Work to complete: Going through the data below, copy out each line where the word "title" shows up.

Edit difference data

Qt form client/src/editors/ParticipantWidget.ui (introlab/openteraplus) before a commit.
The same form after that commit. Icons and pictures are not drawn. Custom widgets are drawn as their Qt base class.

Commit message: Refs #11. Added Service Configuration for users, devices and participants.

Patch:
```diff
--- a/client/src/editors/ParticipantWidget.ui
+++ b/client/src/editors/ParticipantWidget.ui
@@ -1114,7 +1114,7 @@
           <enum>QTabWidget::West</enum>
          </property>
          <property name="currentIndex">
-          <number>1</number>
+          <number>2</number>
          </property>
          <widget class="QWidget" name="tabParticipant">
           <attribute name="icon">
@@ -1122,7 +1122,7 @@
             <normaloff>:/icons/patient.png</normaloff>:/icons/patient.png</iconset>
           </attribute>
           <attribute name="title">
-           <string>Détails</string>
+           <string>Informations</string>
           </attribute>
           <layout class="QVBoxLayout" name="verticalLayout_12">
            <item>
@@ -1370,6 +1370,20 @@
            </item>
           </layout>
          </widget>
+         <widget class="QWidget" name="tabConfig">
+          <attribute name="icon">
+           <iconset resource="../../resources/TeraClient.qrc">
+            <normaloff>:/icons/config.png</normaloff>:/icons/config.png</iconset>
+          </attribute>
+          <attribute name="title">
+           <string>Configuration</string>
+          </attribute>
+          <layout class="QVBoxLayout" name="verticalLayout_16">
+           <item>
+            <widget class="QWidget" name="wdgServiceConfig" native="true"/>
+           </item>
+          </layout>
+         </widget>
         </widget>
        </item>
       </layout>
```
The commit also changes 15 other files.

Answer space:
           <attribute name="title">
+          <attribute name="title">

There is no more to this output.